Decentralized IT infrastructures: Trends like the digital workplace and IoT are making companies more flexible but also more vulnerable to security incidents

January 10 2024Marcel Hoch

The challenges of New Work and IoT

Working from home and the spread of the Internet of Things (IoT) have revolutionized the corporate IT landscape. However, this poses new challenges for those responsible for cybersecurity and incident response. Decentralized working and the associated increase in network traffic and the number of devices in a network - from laptops and AR glasses to IoT devices - create potential gateways for attackers.

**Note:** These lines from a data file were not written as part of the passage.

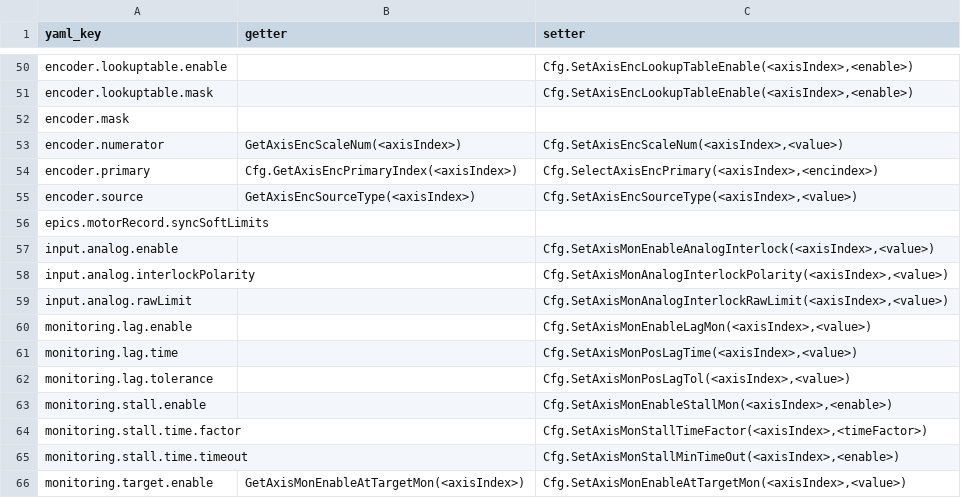
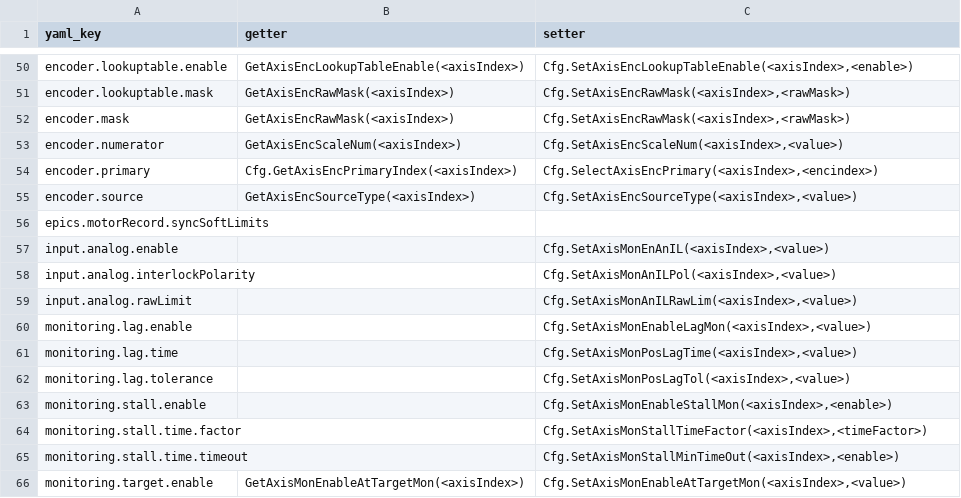
Before and after one commit to anderssandstrom/ecmc_cfg_tool, a CSV file: axis_template.command_map.csv, drawn as a sheet; only a part is shown, gaps mark what is left out; the diff covers the shown part only; the diff names each change by its address in the sheet, - before the commit and + after, or states it on an @@ line.

```diff
--- a/axis_template.command_map.csv
+++ b/axis_template.command_map.csv
-B50 (getter): (empty)
+B50 (getter): GetAxisEncLookupTableEnable(<axisIndex>)
-B51:B52 (getter): (empty)
+B51:B52 (getter): GetAxisEncRawMask(<axisIndex>)
-C51 (setter): Cfg.SetAxisEncLookupTableEnable(<axisIndex>,<enable>)
+C51 (setter): Cfg.SetAxisEncRawMask(<axisIndex>,<rawMask>)
-C52 (setter): (empty)
+C52 (setter): Cfg.SetAxisEncRawMask(<axisIndex>,<rawMask>)
-C57 (setter): Cfg.SetAxisMonEnableAnalogInterlock(<axisIndex>,<value>)
+C57 (setter): Cfg.SetAxisMonEnAnIL(<axisIndex>,<value>)
-C58 (setter): Cfg.SetAxisMonAnalogInterlockPolarity(<axisIndex>,<value>)
+C58 (setter): Cfg.SetAxisMonAnILPol(<axisIndex>,<value>)
-C59 (setter): Cfg.SetAxisMonAnalogInterlockRawLimit(<axisIndex>,<value>)
+C59 (setter): Cfg.SetAxisMonAnILRawLim(<axisIndex>,<value>)
```
Also changed, not shown: 25 edited cells elsewhere in this file, 3 other files.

Companies are, therefore, well advised to adapt their security strategies.

All-round protection for decentralized IT infrastructures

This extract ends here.